Top of Data for the task

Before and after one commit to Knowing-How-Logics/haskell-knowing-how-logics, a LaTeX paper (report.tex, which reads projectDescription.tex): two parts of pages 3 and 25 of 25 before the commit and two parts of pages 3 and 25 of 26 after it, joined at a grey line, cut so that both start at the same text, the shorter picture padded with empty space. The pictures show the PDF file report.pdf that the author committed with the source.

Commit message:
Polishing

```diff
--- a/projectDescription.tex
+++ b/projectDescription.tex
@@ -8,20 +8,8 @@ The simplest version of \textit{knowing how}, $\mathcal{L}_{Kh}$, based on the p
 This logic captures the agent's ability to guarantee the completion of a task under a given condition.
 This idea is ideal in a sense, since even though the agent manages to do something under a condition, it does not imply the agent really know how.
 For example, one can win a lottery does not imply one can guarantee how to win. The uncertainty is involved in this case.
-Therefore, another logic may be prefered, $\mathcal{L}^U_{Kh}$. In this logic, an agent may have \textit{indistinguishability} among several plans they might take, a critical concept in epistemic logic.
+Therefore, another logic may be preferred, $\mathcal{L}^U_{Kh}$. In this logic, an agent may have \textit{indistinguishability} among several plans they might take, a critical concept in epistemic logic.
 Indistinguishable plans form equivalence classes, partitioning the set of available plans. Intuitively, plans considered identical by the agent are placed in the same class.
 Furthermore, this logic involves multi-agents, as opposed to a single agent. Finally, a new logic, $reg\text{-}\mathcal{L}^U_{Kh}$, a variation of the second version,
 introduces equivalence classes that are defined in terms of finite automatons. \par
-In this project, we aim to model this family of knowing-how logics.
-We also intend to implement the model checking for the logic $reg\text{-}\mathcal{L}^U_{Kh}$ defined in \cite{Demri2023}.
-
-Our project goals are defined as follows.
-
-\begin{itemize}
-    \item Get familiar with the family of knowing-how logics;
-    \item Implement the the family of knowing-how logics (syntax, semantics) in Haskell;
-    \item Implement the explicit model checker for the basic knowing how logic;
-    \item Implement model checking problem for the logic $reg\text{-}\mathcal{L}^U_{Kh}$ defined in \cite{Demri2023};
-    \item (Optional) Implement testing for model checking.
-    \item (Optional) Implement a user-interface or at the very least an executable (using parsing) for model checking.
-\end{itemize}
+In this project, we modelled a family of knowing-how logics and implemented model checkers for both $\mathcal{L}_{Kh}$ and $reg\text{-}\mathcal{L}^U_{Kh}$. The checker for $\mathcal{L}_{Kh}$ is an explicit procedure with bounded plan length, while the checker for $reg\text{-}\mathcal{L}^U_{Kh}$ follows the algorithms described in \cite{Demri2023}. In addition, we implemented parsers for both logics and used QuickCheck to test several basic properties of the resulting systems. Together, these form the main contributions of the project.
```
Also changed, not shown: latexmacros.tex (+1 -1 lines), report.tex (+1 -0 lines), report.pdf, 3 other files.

Bottom of Data for the task
Top of Data for the task

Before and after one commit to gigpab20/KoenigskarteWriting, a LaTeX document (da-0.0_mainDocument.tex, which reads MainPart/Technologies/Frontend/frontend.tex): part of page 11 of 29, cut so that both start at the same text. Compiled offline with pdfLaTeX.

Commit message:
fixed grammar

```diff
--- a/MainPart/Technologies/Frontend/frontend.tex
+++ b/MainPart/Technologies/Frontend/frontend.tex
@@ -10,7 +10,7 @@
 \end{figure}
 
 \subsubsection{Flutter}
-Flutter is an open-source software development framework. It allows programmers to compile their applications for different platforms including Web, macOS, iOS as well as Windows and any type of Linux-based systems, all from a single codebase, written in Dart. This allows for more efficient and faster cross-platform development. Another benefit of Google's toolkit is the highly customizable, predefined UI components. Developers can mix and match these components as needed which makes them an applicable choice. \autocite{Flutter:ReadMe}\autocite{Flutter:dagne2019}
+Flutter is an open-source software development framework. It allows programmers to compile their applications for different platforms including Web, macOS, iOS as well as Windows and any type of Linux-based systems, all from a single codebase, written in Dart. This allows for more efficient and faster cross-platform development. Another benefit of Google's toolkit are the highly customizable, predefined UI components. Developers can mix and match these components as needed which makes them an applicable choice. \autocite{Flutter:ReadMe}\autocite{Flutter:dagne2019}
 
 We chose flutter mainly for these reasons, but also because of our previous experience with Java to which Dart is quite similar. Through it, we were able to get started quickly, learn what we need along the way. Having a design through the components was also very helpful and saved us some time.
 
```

Bottom of Data for the task

__Exercise goal__. Determine how many lines in the data contain the string "equivalence", and give the number only.

__Answer box__. 2